* _Dataset entries_:
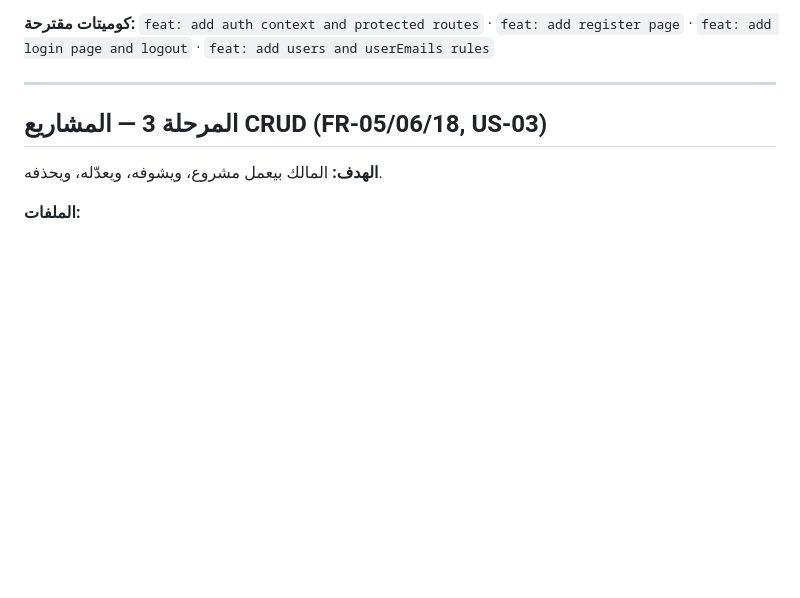
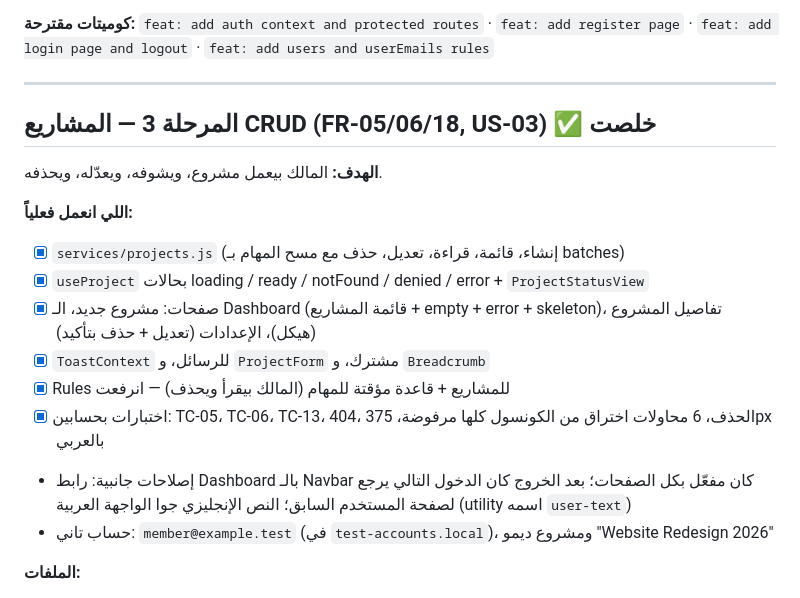
Before and after one commit to eng-mohammed-abuhalima/TaskFlow, a Markdown page: docs/ROADMAP.md, the part around the change. GitHub-like rendering; blank space fills up the shorter version.

Commit message:
docs: mark phase 3 done in roadmap

```diff
--- a/docs/ROADMAP.md
+++ b/docs/ROADMAP.md
@@ -83,9 +83,19 @@
 
 ---
 
-## المرحلة 3 — المشاريع CRUD (FR-05/06/18, US-03)
+## المرحلة 3 — المشاريع CRUD (FR-05/06/18, US-03) ✅ خلصت
 
 **الهدف:** المالك بيعمل مشروع، ويشوفه، ويعدّله، ويحذفه.
+
+**اللي انعمل فعلياً:**
+- [x] `services/projects.js` (إنشاء، قائمة، قراءة، تعديل، حذف مع مسح المهام بـ batches)
+- [x] `useProject` بحالات loading / ready / notFound / denied / error + `ProjectStatusView`
+- [x] صفحات: مشروع جديد، الـ Dashboard (قائمة المشاريع + empty + error + skeleton)، تفاصيل المشروع (هيكل)، الإعدادات (تعديل + حذف بتأكيد)
+- [x] `ToastContext` للرسائل، و `ProjectForm` مشترك، و `Breadcrumb`
+- [x] Rules للمشاريع + قاعدة مؤقتة للمهام (المالك بيقرأ ويحذف) — انرفعت
+- [x] اختبارات بحسابين: TC-05، TC-06، TC-13، 404، الحذف، 6 محاولات اختراق من الكونسول كلها مرفوضة، 375px بالعربي
+- إصلاحات جانبية: رابط Dashboard بالـ Navbar كان مفعّل بكل الصفحات؛ بعد الخروج كان الدخول التالي يرجع لصفحة المستخدم السابق؛ النص الإنجليزي جوا الواجهة العربية (utility اسمه `user-text`)
+- حساب تاني: `member@example.test` (في `test-accounts.local`)، ومشروع ديمو "Website Redesign 2026"
 
 **الملفات:**
 - `src/services/projects.js`: `createProject`، و `listMyProjects(uid)` (`where('memberIds','array-contains',uid)`)، و `getProject`، و `updateProject`، و `deleteProject`.
```
Also changed, not shown: CLAUDE.md (+4 -1 lines).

* _Exercise_: Throughout the data above, find each line that includes the string "docs"; state only how many there are.

* _Written answer_: 4